Take the 2-minute tour ×
Physics Stack Exchange is a question and answer site for active researchers, academics and students of physics. It's 100% free, no registration required.

I am in an optics class, and we are using the text "Introduction to Optics" third edition by Pedrotti. The book is completely useless in the course. The questions in the review section of the chapter cannot usually be done with some help from the internet. So I was wondering if anyone had a free text or online resource that would be of any help to some second year physics majors.

share|improve this question
    
Are you asking for a book of practice problems to do, or for something that you can use as an alternate textbook, just to read about the material? (In the latter case, it would be a good addition to our book recommendation question.) –  David Z Oct 13 '11 at 18:57
    
We were using Optics by Eugene Hecht. It is well written and contains many problems. –  Ivana Oct 13 '11 at 19:13

1 Answer 1

up vote 4 down vote accepted

The standard undergraduate textbook is Hecht. It is expensive, but the same author wrote Schaum's Outline of Optics. These books are not (legally) available online for free.

A good free online resource is Georgi's Physics of Waves. This covers waves in general. You'd have to pick up details and optics-specific jargon from Wikipedia.

For a more basic, conceptual introduction, I recommend the relevant chapters from volume 1 of The Feynman Lectures on Physics.

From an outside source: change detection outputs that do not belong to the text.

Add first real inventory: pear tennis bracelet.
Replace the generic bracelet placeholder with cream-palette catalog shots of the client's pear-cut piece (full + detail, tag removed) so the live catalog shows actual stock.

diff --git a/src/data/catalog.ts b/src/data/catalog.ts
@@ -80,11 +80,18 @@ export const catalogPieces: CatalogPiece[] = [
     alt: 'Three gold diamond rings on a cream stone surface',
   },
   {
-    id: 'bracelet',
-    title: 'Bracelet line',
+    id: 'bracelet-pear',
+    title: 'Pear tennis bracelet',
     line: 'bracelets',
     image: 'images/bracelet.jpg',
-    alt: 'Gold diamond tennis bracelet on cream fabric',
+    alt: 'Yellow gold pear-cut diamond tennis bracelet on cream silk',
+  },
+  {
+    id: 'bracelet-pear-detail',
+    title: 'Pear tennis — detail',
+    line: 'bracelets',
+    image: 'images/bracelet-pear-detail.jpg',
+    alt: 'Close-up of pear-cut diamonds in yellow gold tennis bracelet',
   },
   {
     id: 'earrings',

share|improve this answer
    
Thanks! I actually found both Schaum's outline and Hecht in my library. –  NightHallow Oct 13 '11 at 20:55
    
Hecht is a very good intro to 'modern optics' but Pedrotti is (or was?) a book on geometric optics - there isn't a lot of geometric optics in Hecht. –  Martin Beckett Oct 13 '11 at 21:17
    
Well, our Pedrotti has like two chapters on it, and from what I have read in Hecht, it almost covers the exact same topics. We are in wave theory of light now anyway. –  NightHallow Oct 17 '11 at 22:30

Your Answer

 
discard

By posting your answer, you agree to the privacy policy and terms of service.

Not the answer you're looking for? Browse other questions tagged or ask your own question.